- [TASK PROMPT]: Below are some records. Pull every line that contains the word "subgraph".
# # # # # # #
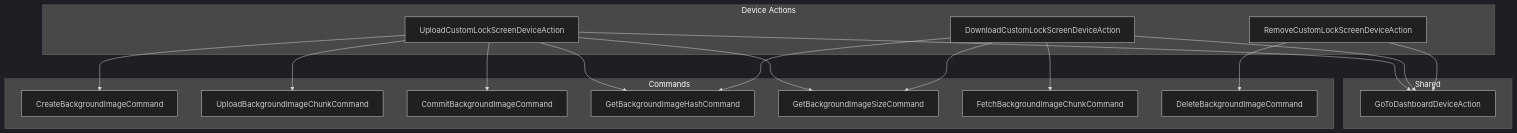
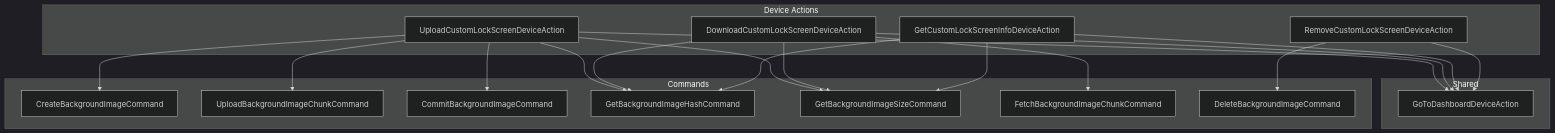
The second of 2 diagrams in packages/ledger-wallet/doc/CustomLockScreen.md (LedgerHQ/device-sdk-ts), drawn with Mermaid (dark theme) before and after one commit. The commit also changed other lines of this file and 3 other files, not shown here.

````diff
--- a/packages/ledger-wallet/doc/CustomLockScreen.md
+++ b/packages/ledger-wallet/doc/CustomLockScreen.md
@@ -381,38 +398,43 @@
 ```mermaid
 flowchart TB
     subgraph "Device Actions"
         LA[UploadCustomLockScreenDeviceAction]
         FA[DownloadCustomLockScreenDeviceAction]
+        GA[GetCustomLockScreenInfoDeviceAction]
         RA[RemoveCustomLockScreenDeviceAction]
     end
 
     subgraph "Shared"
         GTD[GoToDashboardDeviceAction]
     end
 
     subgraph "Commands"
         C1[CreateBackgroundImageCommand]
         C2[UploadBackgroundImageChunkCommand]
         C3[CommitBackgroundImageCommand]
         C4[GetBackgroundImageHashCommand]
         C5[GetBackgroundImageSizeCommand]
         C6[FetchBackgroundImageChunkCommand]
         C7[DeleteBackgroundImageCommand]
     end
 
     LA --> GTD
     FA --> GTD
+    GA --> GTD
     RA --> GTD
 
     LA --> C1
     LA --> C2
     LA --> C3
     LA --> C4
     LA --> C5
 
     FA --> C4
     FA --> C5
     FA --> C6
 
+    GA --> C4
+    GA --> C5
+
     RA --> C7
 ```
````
# # # # # # #
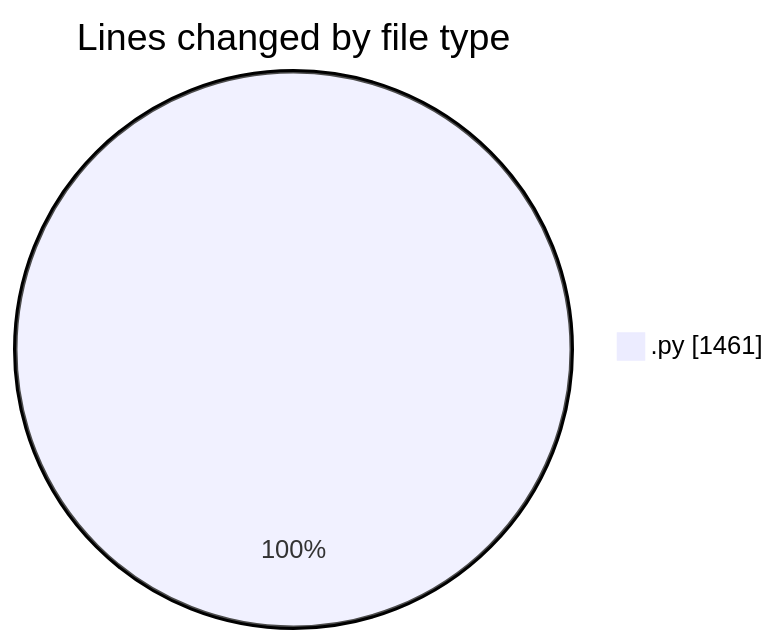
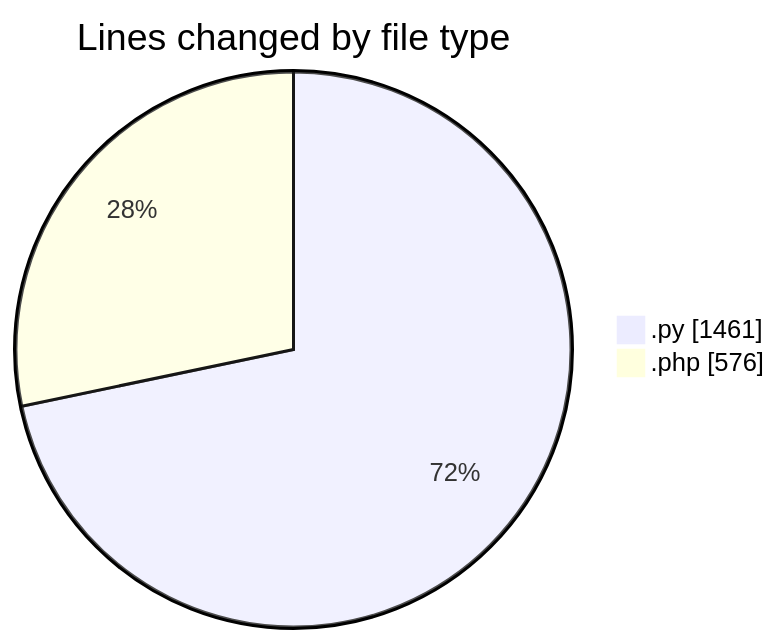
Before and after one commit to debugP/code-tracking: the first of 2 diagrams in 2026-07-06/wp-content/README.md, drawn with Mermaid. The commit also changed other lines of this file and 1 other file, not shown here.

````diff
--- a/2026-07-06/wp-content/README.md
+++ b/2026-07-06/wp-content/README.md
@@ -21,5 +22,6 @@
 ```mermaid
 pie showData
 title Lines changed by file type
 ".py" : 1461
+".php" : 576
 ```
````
# # # # # # #
- [FINISHED EXERCISE]:
     subgraph "Device Actions"
     subgraph "Shared"
     subgraph "Commands"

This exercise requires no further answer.